> **YOUR OBJECTIVE**
Could you copy out every line of the data where the word "private" occurs?

> **DATASET RECORDS**
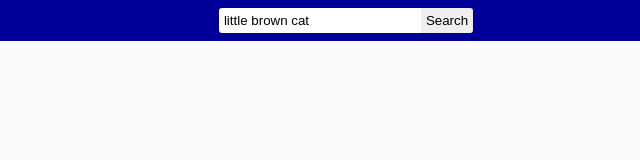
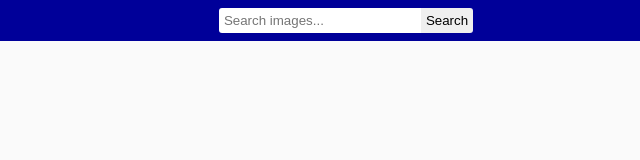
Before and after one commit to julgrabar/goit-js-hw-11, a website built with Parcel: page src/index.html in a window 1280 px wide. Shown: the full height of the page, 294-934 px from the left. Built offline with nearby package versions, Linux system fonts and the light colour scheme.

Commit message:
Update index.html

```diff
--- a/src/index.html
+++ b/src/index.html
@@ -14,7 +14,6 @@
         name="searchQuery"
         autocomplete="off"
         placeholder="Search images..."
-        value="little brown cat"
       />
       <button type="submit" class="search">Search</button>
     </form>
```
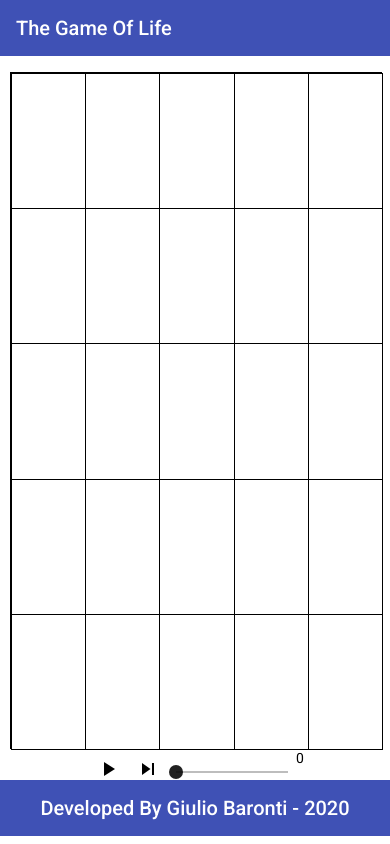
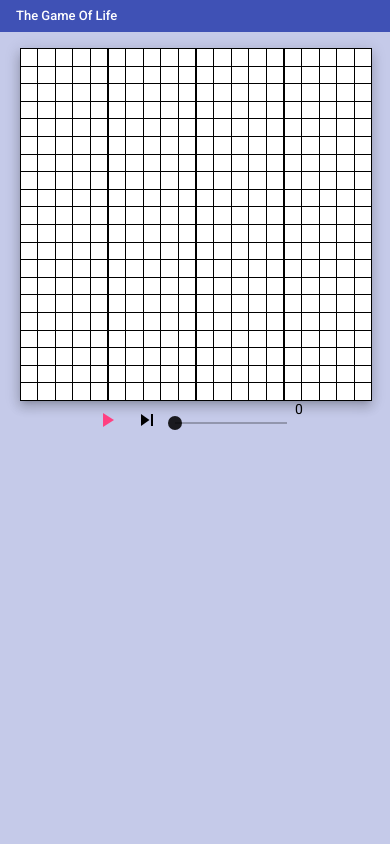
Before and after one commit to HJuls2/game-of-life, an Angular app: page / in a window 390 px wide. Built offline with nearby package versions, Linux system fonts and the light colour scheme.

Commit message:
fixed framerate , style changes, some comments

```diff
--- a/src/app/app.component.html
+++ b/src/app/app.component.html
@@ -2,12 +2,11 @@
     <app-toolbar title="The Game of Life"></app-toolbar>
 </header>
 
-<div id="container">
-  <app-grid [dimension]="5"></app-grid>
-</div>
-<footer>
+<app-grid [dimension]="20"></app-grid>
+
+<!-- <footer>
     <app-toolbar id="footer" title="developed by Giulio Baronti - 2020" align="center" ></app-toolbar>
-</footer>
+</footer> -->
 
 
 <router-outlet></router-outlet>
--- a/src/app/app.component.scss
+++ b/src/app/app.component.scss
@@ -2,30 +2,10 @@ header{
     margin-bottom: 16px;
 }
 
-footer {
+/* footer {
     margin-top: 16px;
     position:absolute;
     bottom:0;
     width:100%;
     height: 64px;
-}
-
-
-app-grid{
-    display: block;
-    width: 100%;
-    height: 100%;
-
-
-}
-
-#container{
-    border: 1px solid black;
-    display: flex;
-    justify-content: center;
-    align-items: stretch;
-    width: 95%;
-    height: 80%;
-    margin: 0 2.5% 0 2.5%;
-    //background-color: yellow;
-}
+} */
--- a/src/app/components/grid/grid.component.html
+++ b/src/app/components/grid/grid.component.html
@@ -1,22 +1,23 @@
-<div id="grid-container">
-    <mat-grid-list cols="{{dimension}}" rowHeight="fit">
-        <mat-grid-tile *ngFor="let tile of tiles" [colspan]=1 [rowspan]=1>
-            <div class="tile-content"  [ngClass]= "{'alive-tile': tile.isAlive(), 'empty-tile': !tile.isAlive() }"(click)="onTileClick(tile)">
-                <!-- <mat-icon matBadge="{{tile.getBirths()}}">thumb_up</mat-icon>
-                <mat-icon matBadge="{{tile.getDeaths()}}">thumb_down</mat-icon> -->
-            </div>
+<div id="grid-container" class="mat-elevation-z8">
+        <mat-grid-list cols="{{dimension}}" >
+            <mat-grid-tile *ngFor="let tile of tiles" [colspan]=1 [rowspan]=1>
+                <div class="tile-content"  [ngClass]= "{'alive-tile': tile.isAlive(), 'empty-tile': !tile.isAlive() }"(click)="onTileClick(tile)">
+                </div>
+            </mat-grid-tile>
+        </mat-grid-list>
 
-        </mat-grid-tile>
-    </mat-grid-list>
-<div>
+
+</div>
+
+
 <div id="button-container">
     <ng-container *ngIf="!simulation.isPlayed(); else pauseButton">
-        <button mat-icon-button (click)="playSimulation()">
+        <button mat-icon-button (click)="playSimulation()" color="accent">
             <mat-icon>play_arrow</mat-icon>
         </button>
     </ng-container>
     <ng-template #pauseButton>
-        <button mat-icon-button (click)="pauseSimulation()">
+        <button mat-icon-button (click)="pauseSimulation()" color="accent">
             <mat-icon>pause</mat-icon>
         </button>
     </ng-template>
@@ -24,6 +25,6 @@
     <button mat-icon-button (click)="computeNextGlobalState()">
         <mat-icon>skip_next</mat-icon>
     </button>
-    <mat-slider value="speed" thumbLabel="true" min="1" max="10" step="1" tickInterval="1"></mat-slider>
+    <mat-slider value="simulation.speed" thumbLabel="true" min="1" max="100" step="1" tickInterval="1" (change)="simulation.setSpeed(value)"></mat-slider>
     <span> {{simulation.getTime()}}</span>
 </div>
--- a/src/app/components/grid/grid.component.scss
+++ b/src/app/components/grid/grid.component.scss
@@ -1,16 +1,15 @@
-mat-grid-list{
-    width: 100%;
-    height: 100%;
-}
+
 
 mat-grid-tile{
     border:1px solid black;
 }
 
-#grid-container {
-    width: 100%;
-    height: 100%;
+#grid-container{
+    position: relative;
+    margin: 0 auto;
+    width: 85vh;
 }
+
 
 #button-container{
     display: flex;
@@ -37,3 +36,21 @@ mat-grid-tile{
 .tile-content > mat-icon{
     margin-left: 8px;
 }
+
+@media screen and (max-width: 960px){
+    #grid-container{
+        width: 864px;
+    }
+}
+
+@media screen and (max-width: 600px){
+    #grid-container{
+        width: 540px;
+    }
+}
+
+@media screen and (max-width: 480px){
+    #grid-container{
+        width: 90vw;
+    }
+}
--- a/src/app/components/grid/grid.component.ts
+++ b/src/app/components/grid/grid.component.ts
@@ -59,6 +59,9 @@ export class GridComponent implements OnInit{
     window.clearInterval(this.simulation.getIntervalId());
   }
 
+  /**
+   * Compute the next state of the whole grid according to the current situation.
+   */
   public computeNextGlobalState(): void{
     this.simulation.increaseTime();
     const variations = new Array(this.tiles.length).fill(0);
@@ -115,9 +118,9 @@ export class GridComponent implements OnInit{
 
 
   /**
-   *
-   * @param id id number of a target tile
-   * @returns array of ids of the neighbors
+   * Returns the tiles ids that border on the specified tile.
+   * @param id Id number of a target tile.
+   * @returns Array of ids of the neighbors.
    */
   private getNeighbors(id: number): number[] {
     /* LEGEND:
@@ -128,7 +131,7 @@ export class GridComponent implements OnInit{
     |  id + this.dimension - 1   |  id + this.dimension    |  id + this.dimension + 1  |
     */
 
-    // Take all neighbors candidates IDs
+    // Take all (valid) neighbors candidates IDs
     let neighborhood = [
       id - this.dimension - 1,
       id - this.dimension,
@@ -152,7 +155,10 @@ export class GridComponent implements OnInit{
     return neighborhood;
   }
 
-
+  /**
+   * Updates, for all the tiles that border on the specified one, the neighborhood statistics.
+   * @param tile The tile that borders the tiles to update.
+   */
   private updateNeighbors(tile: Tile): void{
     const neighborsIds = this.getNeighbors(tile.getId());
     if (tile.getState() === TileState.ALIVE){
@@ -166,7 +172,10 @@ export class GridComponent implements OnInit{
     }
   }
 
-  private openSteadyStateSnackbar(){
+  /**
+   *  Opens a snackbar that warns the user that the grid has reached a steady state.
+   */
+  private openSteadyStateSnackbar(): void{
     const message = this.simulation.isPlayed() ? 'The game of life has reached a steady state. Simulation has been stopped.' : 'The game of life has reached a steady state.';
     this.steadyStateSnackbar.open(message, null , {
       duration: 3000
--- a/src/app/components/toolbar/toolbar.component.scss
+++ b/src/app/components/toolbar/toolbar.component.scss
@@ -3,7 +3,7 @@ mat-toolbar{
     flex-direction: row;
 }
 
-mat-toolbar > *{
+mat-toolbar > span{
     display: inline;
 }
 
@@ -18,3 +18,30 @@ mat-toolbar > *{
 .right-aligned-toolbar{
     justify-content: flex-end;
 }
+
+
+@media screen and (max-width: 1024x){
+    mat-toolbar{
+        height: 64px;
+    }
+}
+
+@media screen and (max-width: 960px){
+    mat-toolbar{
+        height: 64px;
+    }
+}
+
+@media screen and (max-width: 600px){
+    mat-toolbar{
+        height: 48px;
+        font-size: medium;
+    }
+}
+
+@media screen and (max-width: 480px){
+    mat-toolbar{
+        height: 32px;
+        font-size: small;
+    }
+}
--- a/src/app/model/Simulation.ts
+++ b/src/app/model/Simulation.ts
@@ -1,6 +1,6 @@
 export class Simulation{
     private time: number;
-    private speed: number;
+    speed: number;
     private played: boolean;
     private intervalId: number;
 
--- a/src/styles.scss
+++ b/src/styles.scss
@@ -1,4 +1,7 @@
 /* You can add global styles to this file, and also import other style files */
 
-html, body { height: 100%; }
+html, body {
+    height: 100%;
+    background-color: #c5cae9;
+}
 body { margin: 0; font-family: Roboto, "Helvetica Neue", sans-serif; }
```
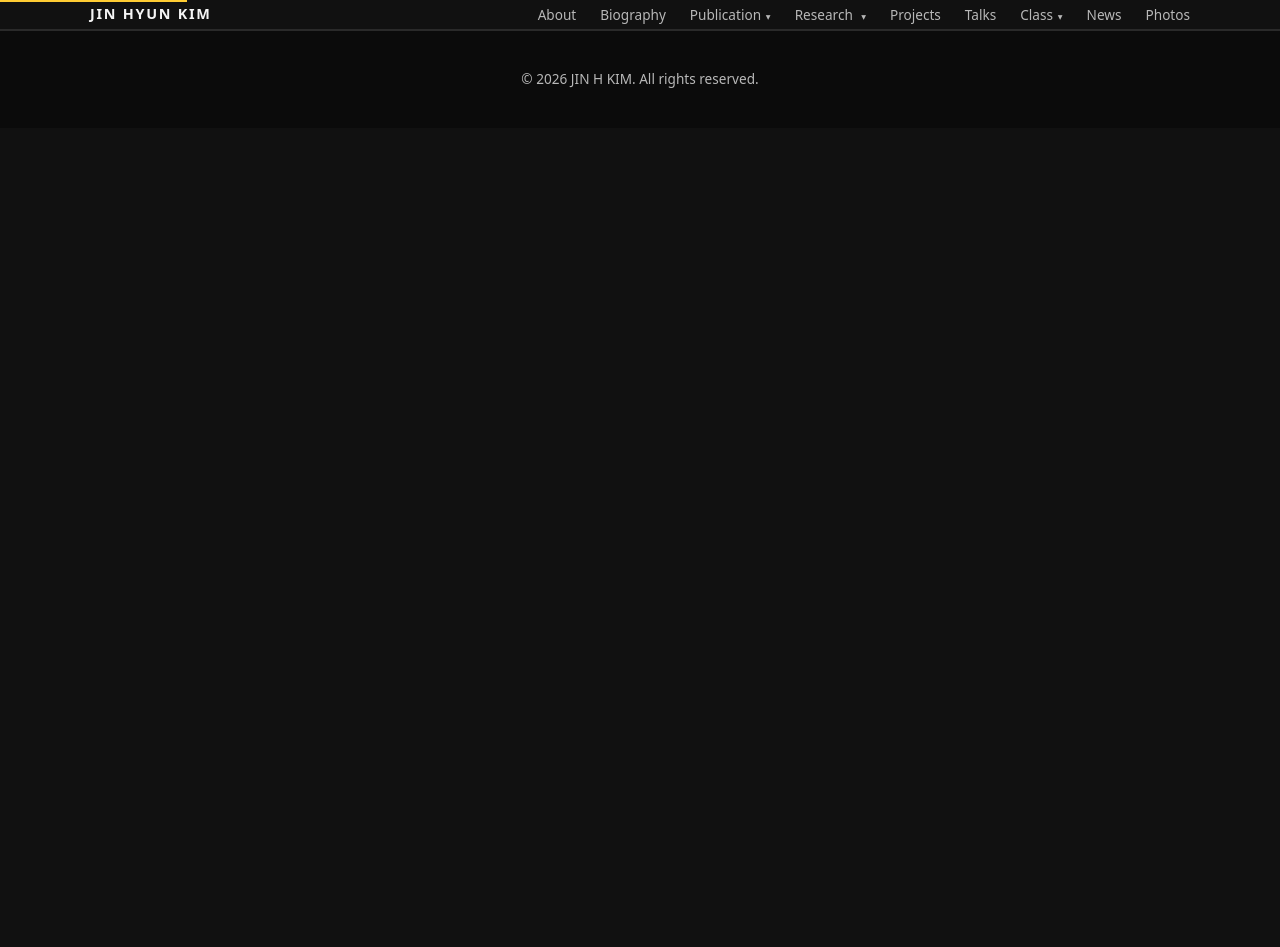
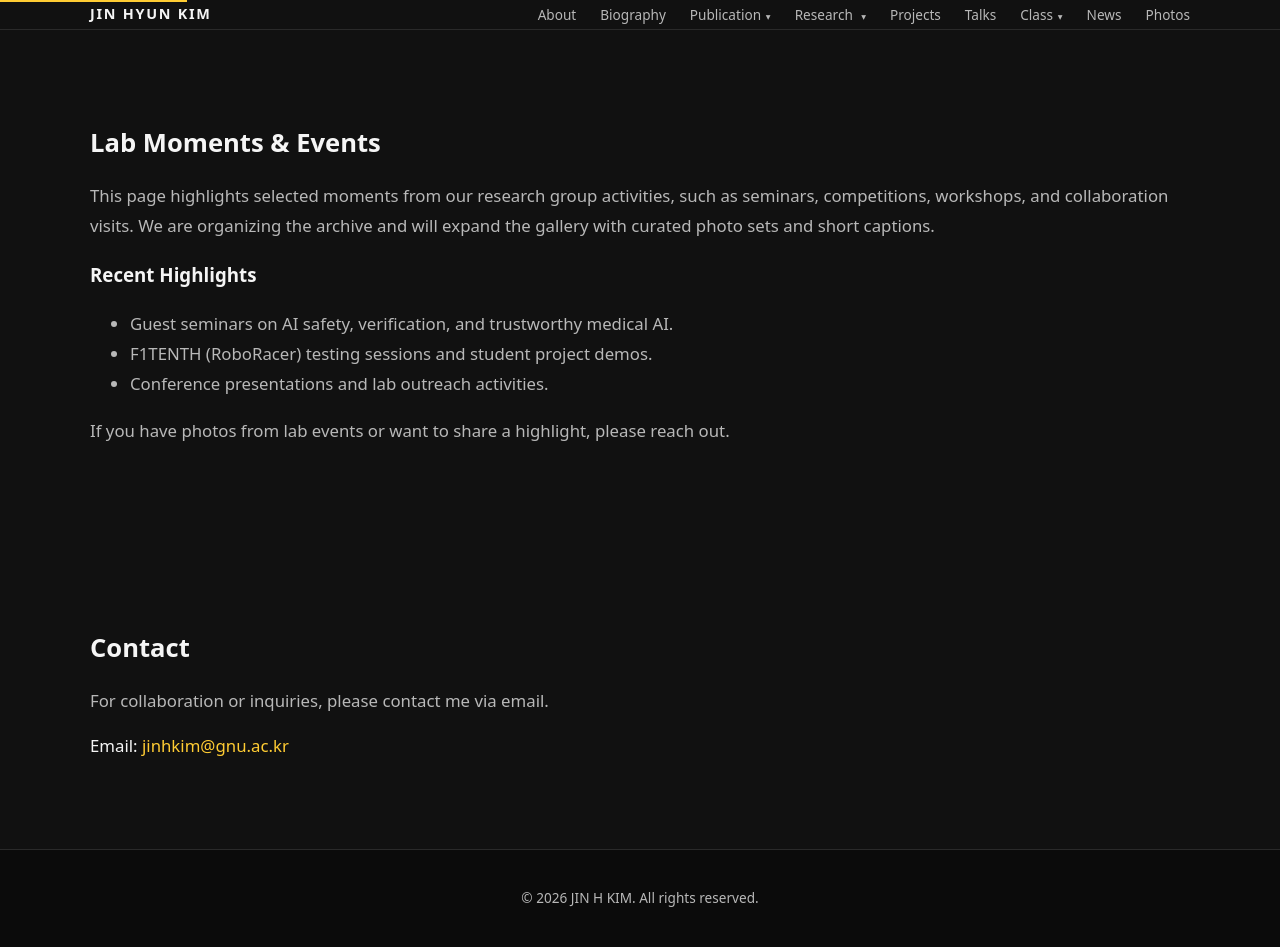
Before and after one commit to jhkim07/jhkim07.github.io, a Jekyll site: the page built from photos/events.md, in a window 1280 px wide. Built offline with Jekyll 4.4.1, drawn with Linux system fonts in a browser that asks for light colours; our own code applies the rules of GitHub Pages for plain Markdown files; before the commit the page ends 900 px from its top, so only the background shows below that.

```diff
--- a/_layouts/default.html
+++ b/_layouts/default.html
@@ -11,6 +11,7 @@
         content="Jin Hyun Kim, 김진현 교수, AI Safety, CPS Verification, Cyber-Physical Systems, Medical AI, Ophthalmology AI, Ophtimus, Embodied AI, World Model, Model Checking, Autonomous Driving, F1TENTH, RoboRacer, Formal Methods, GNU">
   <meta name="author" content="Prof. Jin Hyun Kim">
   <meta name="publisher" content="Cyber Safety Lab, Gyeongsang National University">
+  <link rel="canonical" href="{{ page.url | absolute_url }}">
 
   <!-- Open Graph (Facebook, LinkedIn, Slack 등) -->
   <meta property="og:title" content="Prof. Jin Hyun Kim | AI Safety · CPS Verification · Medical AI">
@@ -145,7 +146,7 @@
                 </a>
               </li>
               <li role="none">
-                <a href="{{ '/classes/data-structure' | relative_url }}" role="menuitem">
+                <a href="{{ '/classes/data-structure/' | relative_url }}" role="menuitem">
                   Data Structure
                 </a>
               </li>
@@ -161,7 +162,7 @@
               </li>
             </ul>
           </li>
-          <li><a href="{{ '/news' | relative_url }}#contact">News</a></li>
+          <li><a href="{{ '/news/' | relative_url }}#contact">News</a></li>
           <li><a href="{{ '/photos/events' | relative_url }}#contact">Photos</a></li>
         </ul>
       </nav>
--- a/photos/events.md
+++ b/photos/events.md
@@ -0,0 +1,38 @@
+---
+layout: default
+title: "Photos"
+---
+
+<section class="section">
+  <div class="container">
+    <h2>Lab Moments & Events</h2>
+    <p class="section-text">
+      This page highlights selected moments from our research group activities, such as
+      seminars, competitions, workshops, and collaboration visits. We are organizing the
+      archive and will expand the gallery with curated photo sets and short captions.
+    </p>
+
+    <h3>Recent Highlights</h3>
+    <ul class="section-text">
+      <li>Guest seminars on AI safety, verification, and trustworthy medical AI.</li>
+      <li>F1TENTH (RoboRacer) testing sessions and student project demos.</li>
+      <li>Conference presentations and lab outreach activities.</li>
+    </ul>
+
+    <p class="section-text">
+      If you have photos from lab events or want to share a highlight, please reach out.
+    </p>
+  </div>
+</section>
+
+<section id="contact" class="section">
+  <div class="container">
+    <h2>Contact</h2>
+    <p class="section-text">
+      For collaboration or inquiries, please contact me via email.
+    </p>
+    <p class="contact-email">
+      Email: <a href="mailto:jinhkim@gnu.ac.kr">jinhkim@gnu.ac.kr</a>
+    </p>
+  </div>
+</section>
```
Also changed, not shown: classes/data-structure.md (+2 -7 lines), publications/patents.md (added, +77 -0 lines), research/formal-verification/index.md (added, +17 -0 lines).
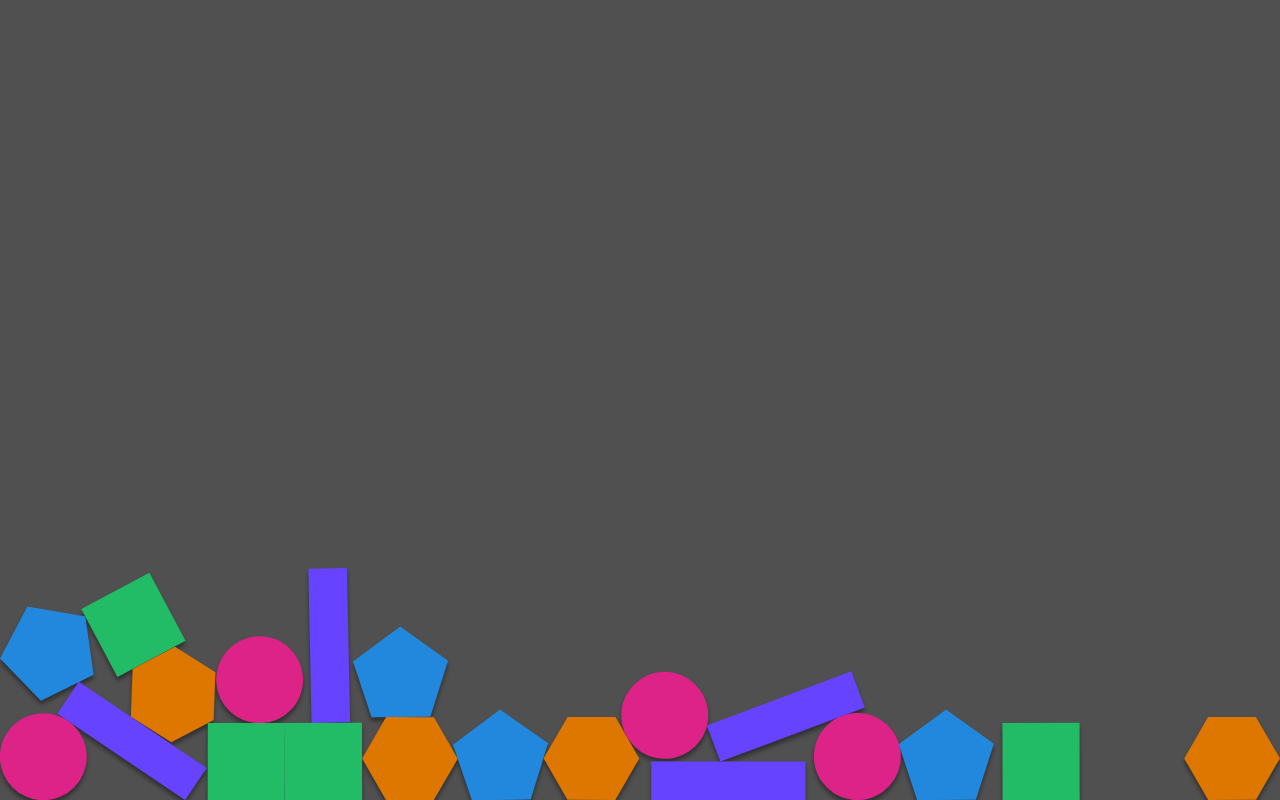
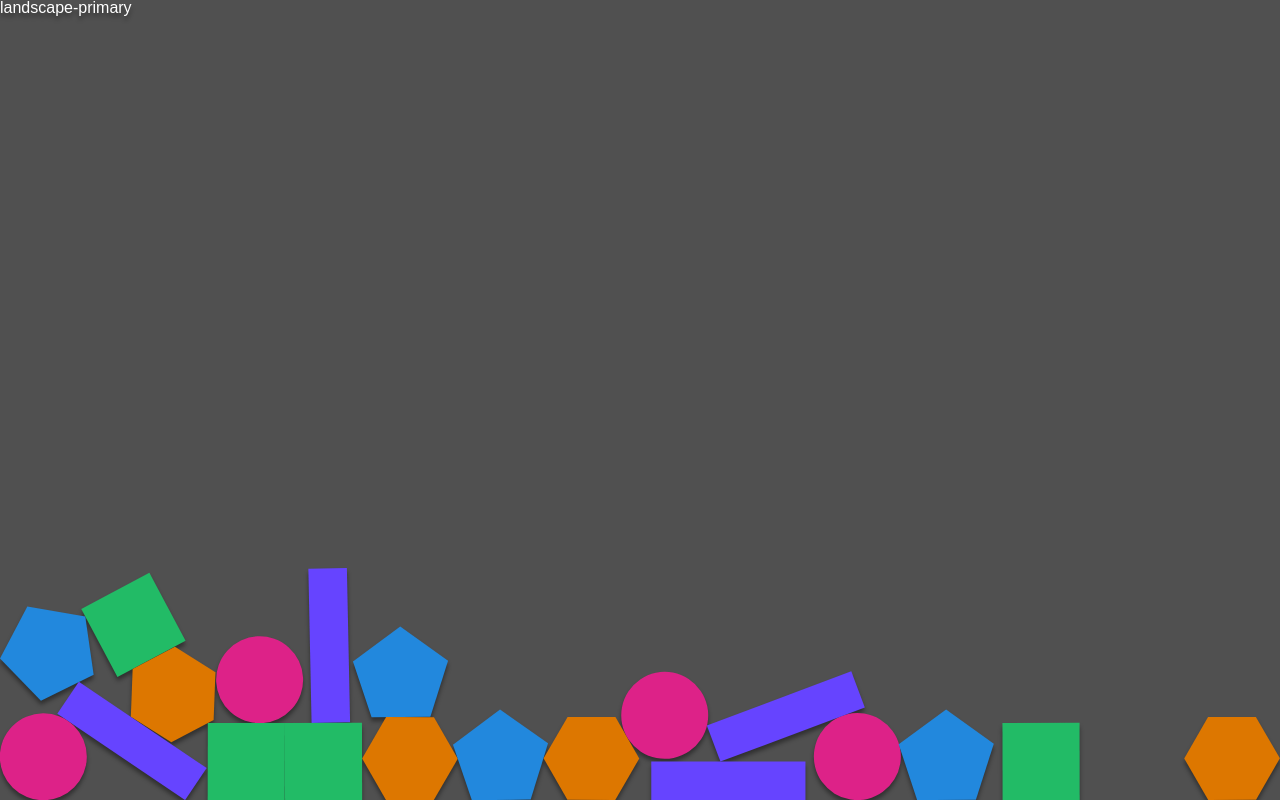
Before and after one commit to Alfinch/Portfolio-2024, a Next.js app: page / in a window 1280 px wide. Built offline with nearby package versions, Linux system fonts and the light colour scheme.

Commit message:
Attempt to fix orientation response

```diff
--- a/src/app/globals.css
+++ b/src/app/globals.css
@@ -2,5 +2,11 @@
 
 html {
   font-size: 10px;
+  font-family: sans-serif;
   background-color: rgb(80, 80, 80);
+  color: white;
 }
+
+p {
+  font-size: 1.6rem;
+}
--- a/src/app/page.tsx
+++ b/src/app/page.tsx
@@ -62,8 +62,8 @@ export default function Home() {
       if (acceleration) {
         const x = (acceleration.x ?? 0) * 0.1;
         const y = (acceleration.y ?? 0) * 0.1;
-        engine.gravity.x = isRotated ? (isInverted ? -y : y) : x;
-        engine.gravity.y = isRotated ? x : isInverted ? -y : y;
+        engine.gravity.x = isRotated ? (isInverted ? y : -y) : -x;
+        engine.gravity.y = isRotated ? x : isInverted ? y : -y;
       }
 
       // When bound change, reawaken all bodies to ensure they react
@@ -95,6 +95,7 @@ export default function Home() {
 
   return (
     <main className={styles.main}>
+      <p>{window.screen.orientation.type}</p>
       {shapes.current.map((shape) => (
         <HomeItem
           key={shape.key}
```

> **REPLY**
   private getNeighbors(id: number): number[] {
   private updateNeighbors(tile: Tile): void{
-  private openSteadyStateSnackbar(){
+  private openSteadyStateSnackbar(): void{
     private time: number;
-    private speed: number;
     private played: boolean;
     private intervalId: number;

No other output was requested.